▸ Required action:
What lines of the listing below contain the word "användaren"? Copy each of them out.

▸ Excerpted data:
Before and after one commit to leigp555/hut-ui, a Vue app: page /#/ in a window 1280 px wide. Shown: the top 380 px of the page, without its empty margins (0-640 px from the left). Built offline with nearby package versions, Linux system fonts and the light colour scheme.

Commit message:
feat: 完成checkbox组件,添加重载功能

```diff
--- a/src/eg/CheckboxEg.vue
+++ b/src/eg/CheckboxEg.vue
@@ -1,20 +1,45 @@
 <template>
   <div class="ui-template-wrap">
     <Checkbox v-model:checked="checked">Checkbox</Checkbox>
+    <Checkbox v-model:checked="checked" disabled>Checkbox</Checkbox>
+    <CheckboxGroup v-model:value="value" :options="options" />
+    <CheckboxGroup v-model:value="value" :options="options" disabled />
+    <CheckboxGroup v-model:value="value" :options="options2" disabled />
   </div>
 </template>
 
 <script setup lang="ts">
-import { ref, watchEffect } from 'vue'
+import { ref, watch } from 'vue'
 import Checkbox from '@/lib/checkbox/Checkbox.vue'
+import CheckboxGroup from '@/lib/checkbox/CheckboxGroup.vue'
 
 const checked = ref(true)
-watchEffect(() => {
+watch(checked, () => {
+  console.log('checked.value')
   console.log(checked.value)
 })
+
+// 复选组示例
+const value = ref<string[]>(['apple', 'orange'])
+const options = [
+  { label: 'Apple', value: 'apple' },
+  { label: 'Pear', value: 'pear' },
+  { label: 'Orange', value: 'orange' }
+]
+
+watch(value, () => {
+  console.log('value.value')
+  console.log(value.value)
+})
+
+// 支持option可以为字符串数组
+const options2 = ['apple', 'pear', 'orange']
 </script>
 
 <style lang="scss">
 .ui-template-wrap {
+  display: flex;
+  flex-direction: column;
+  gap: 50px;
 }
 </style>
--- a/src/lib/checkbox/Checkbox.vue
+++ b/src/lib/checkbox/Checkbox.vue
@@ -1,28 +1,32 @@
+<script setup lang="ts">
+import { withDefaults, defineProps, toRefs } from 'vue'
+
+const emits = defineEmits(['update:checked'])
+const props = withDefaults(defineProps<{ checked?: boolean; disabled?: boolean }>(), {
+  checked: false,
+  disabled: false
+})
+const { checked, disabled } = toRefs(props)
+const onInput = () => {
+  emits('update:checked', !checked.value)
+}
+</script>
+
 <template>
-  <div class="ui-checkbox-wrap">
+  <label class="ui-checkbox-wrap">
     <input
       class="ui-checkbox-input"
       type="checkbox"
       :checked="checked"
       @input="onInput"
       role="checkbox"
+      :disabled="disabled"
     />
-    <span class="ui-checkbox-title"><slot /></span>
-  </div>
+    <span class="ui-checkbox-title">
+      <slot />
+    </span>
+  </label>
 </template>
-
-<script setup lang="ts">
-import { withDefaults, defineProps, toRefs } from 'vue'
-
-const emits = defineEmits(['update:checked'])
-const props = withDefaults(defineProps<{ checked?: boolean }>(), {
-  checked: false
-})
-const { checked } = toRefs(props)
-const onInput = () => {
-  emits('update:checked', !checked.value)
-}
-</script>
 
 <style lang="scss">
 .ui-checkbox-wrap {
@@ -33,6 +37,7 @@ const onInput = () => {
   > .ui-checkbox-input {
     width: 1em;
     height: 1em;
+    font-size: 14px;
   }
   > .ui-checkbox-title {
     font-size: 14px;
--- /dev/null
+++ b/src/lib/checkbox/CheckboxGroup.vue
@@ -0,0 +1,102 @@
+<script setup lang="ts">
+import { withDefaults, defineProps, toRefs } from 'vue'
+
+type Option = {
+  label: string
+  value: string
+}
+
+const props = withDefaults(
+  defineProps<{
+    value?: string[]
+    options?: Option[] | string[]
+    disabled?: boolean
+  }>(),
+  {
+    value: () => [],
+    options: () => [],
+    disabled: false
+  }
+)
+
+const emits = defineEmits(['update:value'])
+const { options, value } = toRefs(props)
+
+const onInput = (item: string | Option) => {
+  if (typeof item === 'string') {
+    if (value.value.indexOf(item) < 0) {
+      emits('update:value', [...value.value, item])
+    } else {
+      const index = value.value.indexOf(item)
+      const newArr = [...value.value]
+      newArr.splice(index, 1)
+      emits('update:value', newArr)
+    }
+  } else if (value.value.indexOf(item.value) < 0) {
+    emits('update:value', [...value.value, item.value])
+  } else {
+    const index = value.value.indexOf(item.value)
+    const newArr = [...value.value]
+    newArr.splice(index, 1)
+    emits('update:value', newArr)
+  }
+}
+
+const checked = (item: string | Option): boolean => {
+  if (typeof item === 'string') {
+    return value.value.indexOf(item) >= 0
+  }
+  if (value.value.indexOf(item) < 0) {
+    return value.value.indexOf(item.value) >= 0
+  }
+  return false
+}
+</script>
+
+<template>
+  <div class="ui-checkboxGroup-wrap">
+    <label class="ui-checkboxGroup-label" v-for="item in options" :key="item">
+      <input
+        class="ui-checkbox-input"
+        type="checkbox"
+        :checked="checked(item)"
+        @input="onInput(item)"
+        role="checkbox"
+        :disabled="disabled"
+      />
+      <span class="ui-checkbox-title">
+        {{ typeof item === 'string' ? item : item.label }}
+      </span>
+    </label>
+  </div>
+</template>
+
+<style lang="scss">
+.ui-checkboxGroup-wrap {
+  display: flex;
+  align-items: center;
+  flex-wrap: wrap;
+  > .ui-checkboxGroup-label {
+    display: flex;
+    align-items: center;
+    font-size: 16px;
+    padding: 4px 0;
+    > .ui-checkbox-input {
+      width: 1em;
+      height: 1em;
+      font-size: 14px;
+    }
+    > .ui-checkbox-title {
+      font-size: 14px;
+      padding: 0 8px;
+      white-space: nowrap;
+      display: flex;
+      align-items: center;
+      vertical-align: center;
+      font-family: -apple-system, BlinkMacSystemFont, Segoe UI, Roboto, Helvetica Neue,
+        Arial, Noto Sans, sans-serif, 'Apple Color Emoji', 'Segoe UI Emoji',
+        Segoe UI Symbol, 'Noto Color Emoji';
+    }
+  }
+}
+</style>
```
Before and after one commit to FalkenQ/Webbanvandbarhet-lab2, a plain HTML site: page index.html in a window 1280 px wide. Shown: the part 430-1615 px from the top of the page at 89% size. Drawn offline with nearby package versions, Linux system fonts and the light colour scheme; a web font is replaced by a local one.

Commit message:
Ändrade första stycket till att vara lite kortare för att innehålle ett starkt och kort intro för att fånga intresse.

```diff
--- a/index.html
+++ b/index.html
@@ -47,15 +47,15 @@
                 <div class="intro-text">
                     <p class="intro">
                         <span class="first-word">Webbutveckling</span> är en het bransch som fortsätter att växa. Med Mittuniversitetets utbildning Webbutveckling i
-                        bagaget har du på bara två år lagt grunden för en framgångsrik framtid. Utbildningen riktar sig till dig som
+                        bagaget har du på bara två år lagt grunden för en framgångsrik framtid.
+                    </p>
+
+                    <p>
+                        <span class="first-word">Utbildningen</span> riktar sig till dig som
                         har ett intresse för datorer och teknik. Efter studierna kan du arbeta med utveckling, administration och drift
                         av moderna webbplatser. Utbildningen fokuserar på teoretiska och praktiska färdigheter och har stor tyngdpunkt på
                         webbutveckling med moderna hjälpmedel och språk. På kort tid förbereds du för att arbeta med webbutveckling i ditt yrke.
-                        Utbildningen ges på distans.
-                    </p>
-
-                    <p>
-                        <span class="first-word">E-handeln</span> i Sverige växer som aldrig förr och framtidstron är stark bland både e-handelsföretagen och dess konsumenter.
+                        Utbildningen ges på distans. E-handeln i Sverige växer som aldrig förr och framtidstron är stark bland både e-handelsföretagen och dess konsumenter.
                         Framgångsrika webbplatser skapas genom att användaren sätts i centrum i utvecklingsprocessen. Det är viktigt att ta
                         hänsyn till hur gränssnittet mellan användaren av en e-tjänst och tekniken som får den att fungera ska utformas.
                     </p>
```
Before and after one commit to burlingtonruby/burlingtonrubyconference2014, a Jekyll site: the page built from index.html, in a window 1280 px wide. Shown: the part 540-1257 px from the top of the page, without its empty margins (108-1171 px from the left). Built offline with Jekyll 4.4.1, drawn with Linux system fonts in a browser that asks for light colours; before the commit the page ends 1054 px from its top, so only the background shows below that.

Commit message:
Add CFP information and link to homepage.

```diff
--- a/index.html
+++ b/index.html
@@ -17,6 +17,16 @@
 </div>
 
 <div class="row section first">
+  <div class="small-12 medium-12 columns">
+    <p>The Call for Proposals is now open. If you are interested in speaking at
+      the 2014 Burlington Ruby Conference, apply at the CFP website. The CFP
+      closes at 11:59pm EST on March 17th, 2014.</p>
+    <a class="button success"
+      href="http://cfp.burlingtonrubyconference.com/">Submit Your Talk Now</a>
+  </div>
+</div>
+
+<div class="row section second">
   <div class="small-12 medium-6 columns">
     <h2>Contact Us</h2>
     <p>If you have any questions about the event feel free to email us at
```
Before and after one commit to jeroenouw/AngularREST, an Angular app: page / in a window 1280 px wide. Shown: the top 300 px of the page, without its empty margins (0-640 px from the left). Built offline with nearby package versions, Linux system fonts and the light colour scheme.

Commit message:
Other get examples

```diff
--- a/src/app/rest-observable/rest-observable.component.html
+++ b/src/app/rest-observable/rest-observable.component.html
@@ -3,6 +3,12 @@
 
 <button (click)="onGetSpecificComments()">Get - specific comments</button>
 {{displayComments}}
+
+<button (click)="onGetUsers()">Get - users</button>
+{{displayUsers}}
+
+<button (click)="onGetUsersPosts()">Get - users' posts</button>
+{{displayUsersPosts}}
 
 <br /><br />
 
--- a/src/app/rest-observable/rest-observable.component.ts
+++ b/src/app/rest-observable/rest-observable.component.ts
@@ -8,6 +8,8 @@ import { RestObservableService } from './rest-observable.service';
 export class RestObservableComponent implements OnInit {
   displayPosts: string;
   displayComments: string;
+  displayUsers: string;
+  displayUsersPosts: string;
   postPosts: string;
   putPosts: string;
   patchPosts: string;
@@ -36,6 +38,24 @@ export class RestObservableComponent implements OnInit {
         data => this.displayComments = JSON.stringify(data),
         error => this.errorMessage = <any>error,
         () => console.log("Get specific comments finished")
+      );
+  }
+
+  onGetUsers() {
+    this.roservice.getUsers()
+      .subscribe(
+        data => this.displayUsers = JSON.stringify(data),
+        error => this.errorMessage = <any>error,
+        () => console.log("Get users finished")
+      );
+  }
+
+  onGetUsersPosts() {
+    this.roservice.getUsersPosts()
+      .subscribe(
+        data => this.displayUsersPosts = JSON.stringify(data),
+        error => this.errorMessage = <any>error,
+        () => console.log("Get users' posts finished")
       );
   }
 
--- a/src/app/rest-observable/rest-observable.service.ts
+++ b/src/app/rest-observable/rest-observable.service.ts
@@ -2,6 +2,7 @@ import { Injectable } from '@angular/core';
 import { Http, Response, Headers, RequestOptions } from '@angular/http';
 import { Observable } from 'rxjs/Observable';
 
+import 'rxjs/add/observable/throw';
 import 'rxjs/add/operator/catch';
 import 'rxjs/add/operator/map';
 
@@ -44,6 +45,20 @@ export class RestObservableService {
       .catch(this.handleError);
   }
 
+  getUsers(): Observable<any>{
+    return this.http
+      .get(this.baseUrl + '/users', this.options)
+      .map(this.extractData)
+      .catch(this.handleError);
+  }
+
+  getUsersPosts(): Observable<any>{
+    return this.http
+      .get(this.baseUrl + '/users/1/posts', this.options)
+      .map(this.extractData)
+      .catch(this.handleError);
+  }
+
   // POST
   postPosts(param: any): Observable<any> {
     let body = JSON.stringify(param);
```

▸ Answer section:
                         Framgångsrika webbplatser skapas genom att användaren sätts i centrum i utvecklingsprocessen. Det är viktigt att ta
                         hänsyn till hur gränssnittet mellan användaren av en e-tjänst och tekniken som får den att fungera ska utformas.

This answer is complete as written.